Records from a dataset
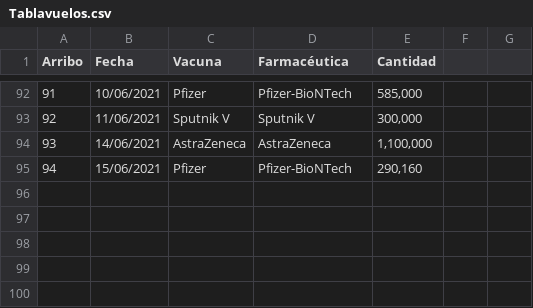
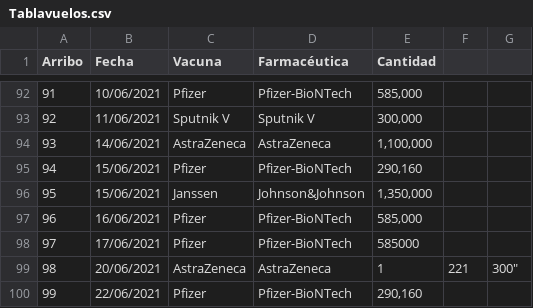
Before and after one commit to fdealbam/Vacunas, a CSV file: Tablavuelos.csv, drawn as a sheet; only a part is shown, gaps mark what is left out.

Commit message:
Update Tablavuelos.csv

```diff
--- a/Tablavuelos.csv
+++ b/Tablavuelos.csv
@@ -95 +95,6 @@ Arribo,Fecha,Vacuna,Farmacéutica,Cantidad
 94,15/06/2021,Pfizer,Pfizer-BioNTech,"290,160"
+95,15/06/2021,Janssen,Johnson&Johnson,"1,350,000"
+96,16/06/2021,Pfizer,Pfizer-BioNTech,"585,000"
+97,17/06/2021,Pfizer,Pfizer-BioNTech,585000,
+98,20/06/2021,AstraZeneca,AstraZeneca,1,221,300"
+99,22/06/2021,Pfizer,Pfizer-BioNTech,"290,160"
```
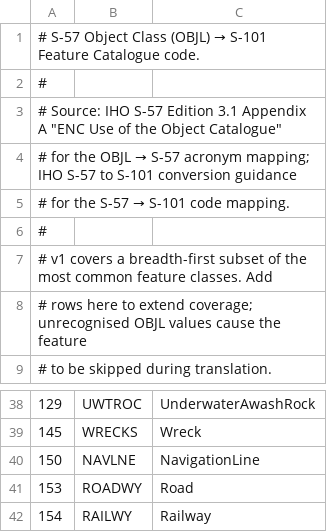
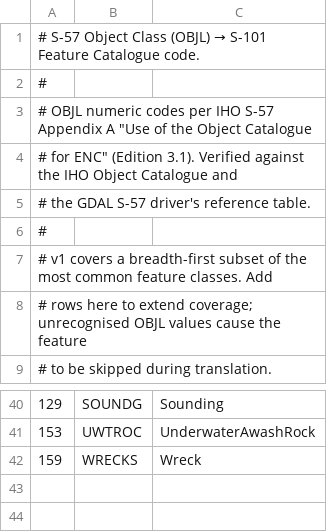
Before and after one commit to philliphoff/EncDotNet.S100, a CSV file: src/EncDotNet.S100.Datasets.S57/Mapping/s57-objl-to-s101.csv, drawn as a sheet; only a part is shown, gaps mark what is left out; the diff covers the shown part only.

```diff
--- a/src/EncDotNet.S100.Datasets.S57/Mapping/s57-objl-to-s101.csv
+++ b/src/EncDotNet.S100.Datasets.S57/Mapping/s57-objl-to-s101.csv
@@ -2,5 +2,5 @@
 #
-# Source: IHO S-57 Edition 3.1 Appendix A "ENC Use of the Object Catalogue"
-# for the OBJL → S-57 acronym mapping; IHO S-57 to S-101 conversion guidance
-# for the S-57 → S-101 code mapping.
+# OBJL numeric codes per IHO S-57 Appendix A "Use of the Object Catalogue
+# for ENC" (Edition 3.1). Verified against the IHO Object Catalogue and
+# the GDAL S-57 driver's reference table.
 #
@@ -38,5 +40,3 @@
-129,UWTROC,UnderwaterAwashRock
-145,WRECKS,Wreck
-150,NAVLNE,NavigationLine
-153,ROADWY,Road
-154,RAILWY,Railway
+129,SOUNDG,Sounding
+153,UWTROC,UnderwaterAwashRock
+159,WRECKS,Wreck
```
Also changed, not shown: 6 added rows, 4 removed rows and 21 edited cells elsewhere in this file, src/EncDotNet.S100.Datasets.S57/Mapping/s57-attl-to-s101.csv, 3 other files.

Exercise instructions —
How many lines of the data contain the word "gaps"? Answer with the number alone.

Task solution —
2